An extract on #ateskehribar
Early Kuala Lumpur was a small town that suffered from many social and political problems the buildings were made of wood and atap (palm frond thatching) that were prone to fire, lack of proper sanitation plagued the town with diseases, and it suffered from a constant threat of flooding. The town became embroiled in the Selangor Civil War due in part to the fight for control of revenues from the tin mines. The Chinese Kapitan Yap Ah Loy aligned himself with Tengku Kudin, and the rival Chinese gang allied themselves with Raja Mahdi. Raja Asal and Sutan Puasa also switched side to Raja Mahdi, and Kuala Lumpur was captured in 1872 and burnt to the ground. Yap escaped to Klang where he reassembled a fighting force. Kuala Lumpur was recaptured by Yap in March 1873 when Raja Mahdi forces were defeated with the help of fighters from Pahang. The war and other setbacks, such as a drop in tin prices, led to a slump, furthermore a major outbreak of cholera in late 1870s caused many to flee the town. The slump lasted until late 1879, when a rise in the price of tin allowed the town to recover. In late 1881, the town was severely flooded, following a fire that had destroyed the entire town in January that year. That the town was rebuilt a few times and thrived was due in large part to the tenacity and persistence of Yap Ah Loy. Yap, together with Frank Swettenham who was appointed the Resident in 1882, were the two most important figures of early Kuala Lumpur with Swettenham credited with its rapid growth and development and its transformation into a major urban center.
The early Chinese and Malay settlements were along the east bank of the Klang River the Chinese mainly settled around the commercial centre of Market Square; the Malays, later Indian Chettiars and Indian Muslims resided in the Java Street (now Jalan Tun Perak) area. In 1880, the state capital of Selangor was moved from Klang to the more strategically advantageous Kuala Lumpur by the colonial administration, and the British Resident William Bloomfield Douglas then decided that the government buildings and living quarters should be located to the west of the river. Government offices and a new police headquarters was built on Bukit Aman, and the Padang was created initially for police training. The Padang, now known as Merdeka Square, would later become the centre of the British administrative offices when the colonial government offices were moved to the Sultan Abdul Samad Building in 1897.
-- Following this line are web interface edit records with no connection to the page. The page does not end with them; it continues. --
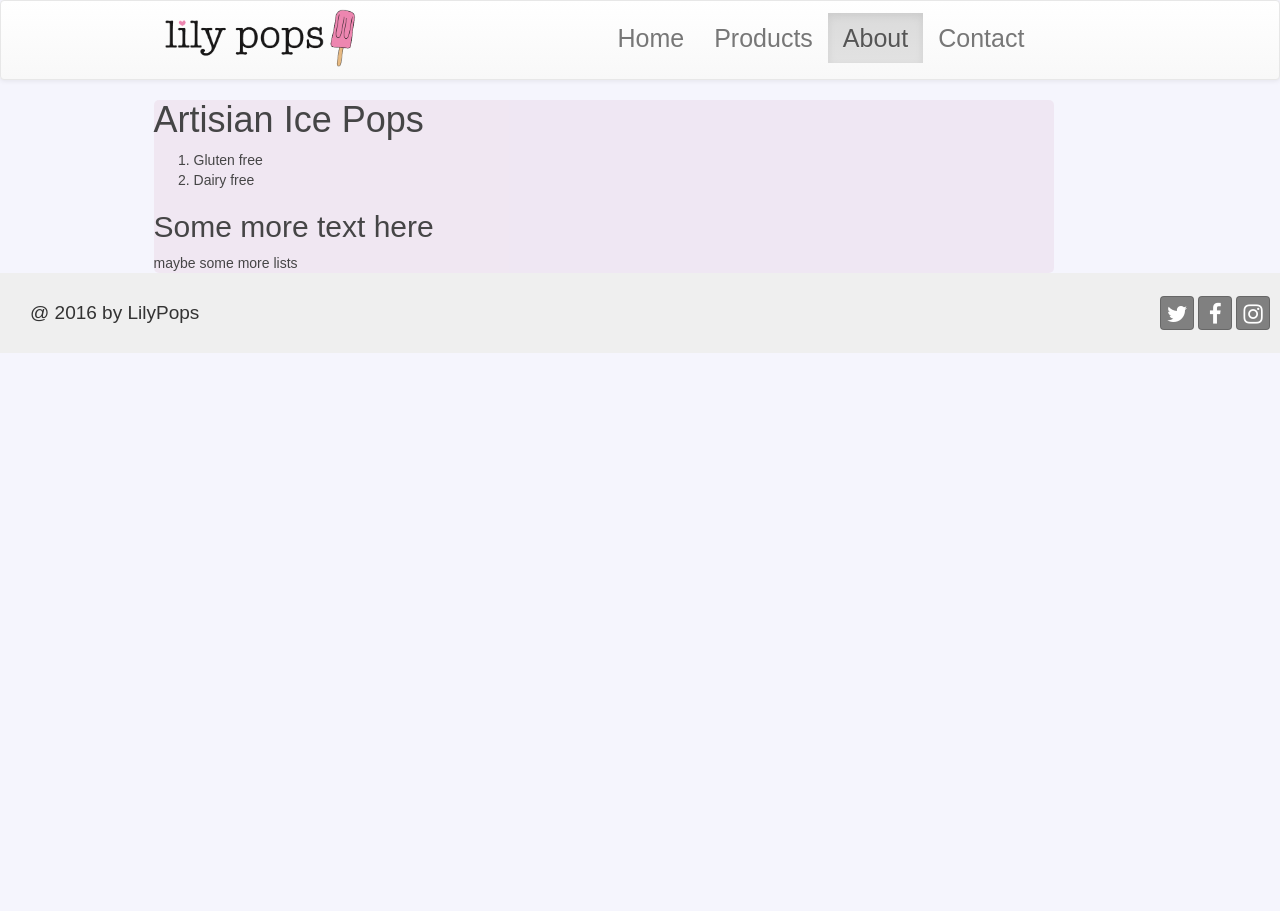
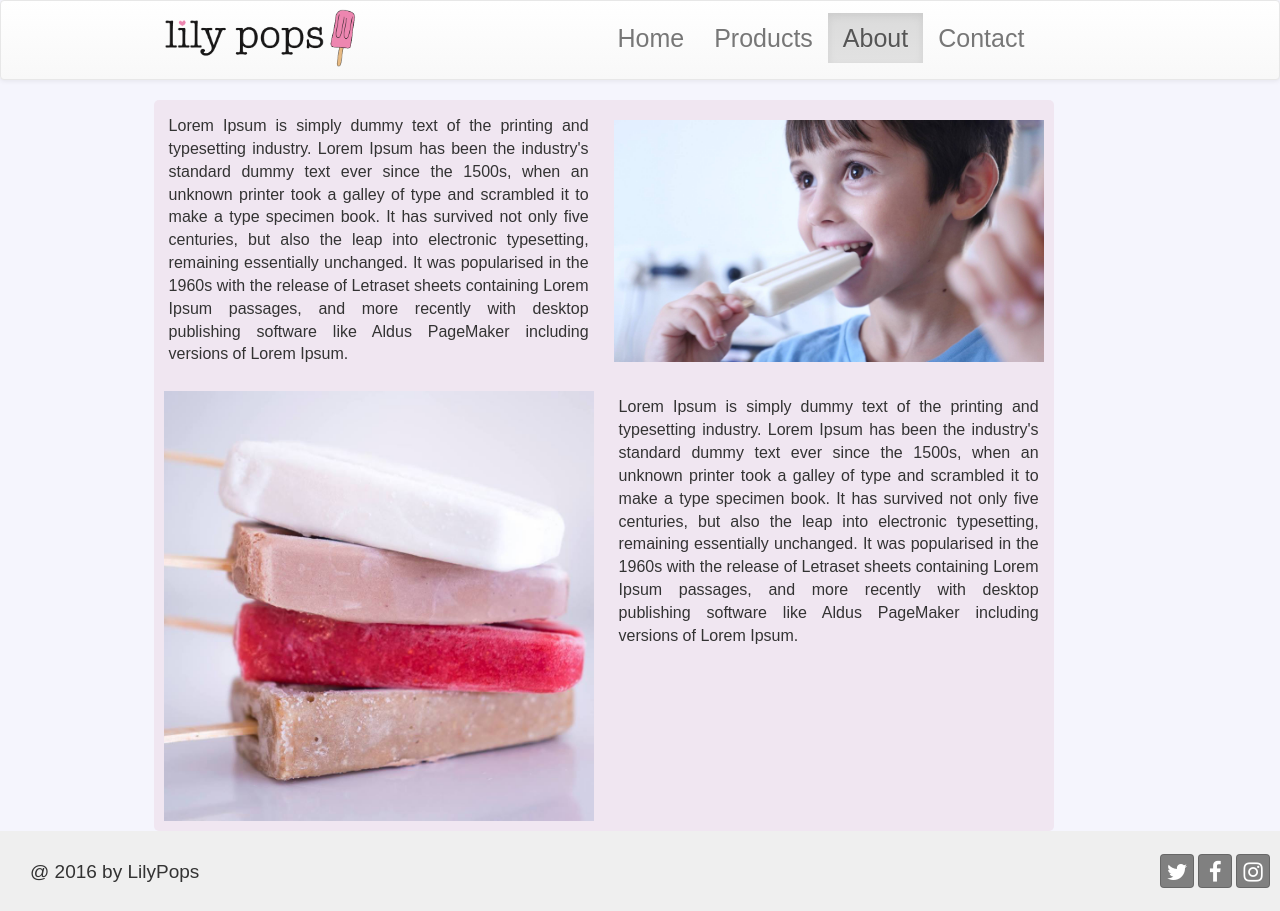
Before and after one commit to x12108481/lilypops, a plain HTML site: page about.html in a window 1280 px wide. Before the commit the page ends 800 px from the top, so only its background shows below. Drawn offline with nearby package versions, Linux system fonts and the light colour scheme.

Commit message:
about page
add images and text + style

```diff
--- a/about.html
+++ b/about.html
@@ -52,17 +52,31 @@
     </header>
 
     <div class="main-container">
-      <div class="">
-        <h1>Artisian Ice Pops</h1>
-        <ol>
-          <li>Gluten free</li>
-          <li>Dairy free</li>
-        </ol>
-
-      </div>
-      <div class="">
-        <h2>Some more text here</h2>
-        <span>maybe some more lists</span>
+      <div class="about-us-container">
+        <div class="about-us">
+          <div class="about-us-text">
+            <span>Lorem Ipsum is simply dummy text of the printing and typesetting industry.
+               Lorem Ipsum has been the industry's standard dummy text ever since the 1500s,
+               when an unknown printer took a galley of type and scrambled it to make a type specimen book.
+               It has survived not only five centuries, but also the leap into electronic typesetting,
+               remaining essentially unchanged. It was popularised in the 1960s with the release of
+               Letraset sheets containing Lorem Ipsum passages, and more recently with desktop
+               publishing software like Aldus PageMaker including versions of Lorem Ipsum.</span>
+          </div>
+          <img src="images/img3.jpg" class="about-image" alt="itan">
+        </div>
+          <div class="about-us-two">
+            <img src="images/img2.jpg" class="about-image" alt="itan">
+            <div class="about-us-text">
+              <span>Lorem Ipsum is simply dummy text of the printing and typesetting industry.
+                 Lorem Ipsum has been the industry's standard dummy text ever since the 1500s,
+                 when an unknown printer took a galley of type and scrambled it to make a type specimen book.
+                 It has survived not only five centuries, but also the leap into electronic typesetting,
+                 remaining essentially unchanged. It was popularised in the 1960s with the release of
+                 Letraset sheets containing Lorem Ipsum passages, and more recently with desktop
+                 publishing software like Aldus PageMaker including versions of Lorem Ipsum.</span>
+            </div>
+          </div>
       </div>
 
     </div>
--- a/css/index.css
+++ b/css/index.css
@@ -17,6 +17,14 @@
   .heading2 {
     font-size: 130px;
   }
+
+  .about-us-text {
+    width: 100%
+  }
+
+  .about-image {
+    width: 100%;
+  }
 }
 @media (min-width:481px)  { /* smartphones, Android phones, landscape iPhone */
 
@@ -25,13 +33,14 @@
     background: #e7e7e7;
     float: none;
   }
+
   .navbar-container,
   .main-container {
     margin-left: 0;
     margin-right: 0;
   }
+
   .main-container {
-    opacity: none;
     border-radius: none;
   }
 
@@ -62,9 +71,9 @@
     width: 760px;
     margin: auto;
   }
+
   .main-container {
     background-color: #ffffff;
-    opacity: 0.9;
     border-radius: 5px;
   }
 
@@ -83,6 +92,14 @@
 
   .bg-img-prg {
     background-color: rgba(162, 87, 129, 0.68);
+  }
+
+  .about-us-text {
+    width: 50%;
+  }
+
+  .about-image {
+    width: 50%;
   }
 
 }
@@ -274,9 +291,32 @@ body{
   list-style-type: none;
 }
 
-
-
 .footer-copyrights {
   padding-left: 20px;
   font-size: 19px;
 }
+
+.about-us {
+  display: flex;
+  flex-flow: row wrap;
+}
+
+.about-us-two {
+  display: flex;
+  flex-flow: row wrap-reverse;
+}
+
+.about-us-text {
+  min-width: 350px;
+  padding: 15px;
+  text-align: justify;
+  font-size: 16px;
+}
+
+.about-image {
+  min-width: 350px;
+  min-height: 260px;
+  height: 50%;
+  padding: 10px;
+  margin: auto;
+}
```
Also changed, not shown: contact.html (line endings or trailing spaces), images/product.png (added).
Frank Swettenham, on becoming the British Resident, began improving the town by cleaning up the streets. He also stipulated in 1884 that buildings should be constructed of brick and tile so that they would be less flammable, and that the town be rebuilt with wider streets to reduce fire risk. Kapitan Yap Ah Loy bought a sprawling piece of real estate to set up a brick industry for the rebuilding of Kuala Lumpur; this place is the eponymous Brickfields. Destroyed atap buildings were replaced with brick and tiled ones, and many of the new brick buildings are characterised by the "five foot ways" as well as Chinese carpentry work. This resulted in a distinct eclectic shop house architecture typical to this region. Kapitan Yap Ah Loy expanded road access in the city significantly, linking up tin mines with the city; these roads include the main arterial routes of the present Ampang Road, Pudu Road and Petaling Street. As Chinese Kapitan, he was vested with wide powers on a par with Malay community leaders. Law reforms were implemented and new legal measures introduced to the assembly. Yap also presided over a small claims court. With a police force of six, he was able to uphold the rule of law, constructing a prison that could accommodate 60 prisoners at any time. Kapitan Yap Ah Loy also built Kuala Lumpur's first school and a major tapioca mill in Petaling Street of which the Selangor's Sultan Abdul Samad held an interest.
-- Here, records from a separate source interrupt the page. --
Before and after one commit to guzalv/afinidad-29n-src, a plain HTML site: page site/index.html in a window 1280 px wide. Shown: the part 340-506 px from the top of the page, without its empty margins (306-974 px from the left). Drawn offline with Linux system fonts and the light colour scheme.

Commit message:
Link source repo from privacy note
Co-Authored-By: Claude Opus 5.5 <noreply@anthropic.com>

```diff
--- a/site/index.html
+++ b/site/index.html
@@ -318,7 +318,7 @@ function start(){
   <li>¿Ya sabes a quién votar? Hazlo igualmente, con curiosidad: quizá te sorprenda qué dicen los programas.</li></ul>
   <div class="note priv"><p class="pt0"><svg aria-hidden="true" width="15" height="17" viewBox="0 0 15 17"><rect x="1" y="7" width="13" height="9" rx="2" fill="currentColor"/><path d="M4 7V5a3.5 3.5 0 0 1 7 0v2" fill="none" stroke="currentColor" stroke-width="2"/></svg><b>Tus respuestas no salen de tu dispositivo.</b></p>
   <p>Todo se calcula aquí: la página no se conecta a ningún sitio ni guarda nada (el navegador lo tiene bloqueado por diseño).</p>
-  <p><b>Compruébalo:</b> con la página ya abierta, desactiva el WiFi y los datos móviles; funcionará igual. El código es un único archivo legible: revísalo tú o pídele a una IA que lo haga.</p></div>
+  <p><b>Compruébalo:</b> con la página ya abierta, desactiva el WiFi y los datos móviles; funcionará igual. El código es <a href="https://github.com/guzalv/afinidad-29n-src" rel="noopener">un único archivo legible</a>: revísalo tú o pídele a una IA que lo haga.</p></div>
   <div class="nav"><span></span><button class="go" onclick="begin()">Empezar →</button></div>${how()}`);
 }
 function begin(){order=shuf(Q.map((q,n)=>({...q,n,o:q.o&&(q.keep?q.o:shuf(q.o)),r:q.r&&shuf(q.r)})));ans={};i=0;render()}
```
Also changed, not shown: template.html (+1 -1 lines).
A railway line between Kuala Lumpur and Klang, initiated by Swettenham and completed in 1886, increased accessibility which resulted in the rapid growth of the town. The population grew from 4,500 in 1884 to 20,000 in 1890. As development intensified in the 1880s, it also put pressure on sanitation, waste disposal and other health issues. A Sanitary Board was created on 14 May 1890 which was responsible for sanitation, upkeep of roads, lighting of street and other functions. This would eventually become the Kuala Lumpur Municipal Council. In 1896, Kuala Lumpur was chosen as the capital of the newly formed Federated Malay States.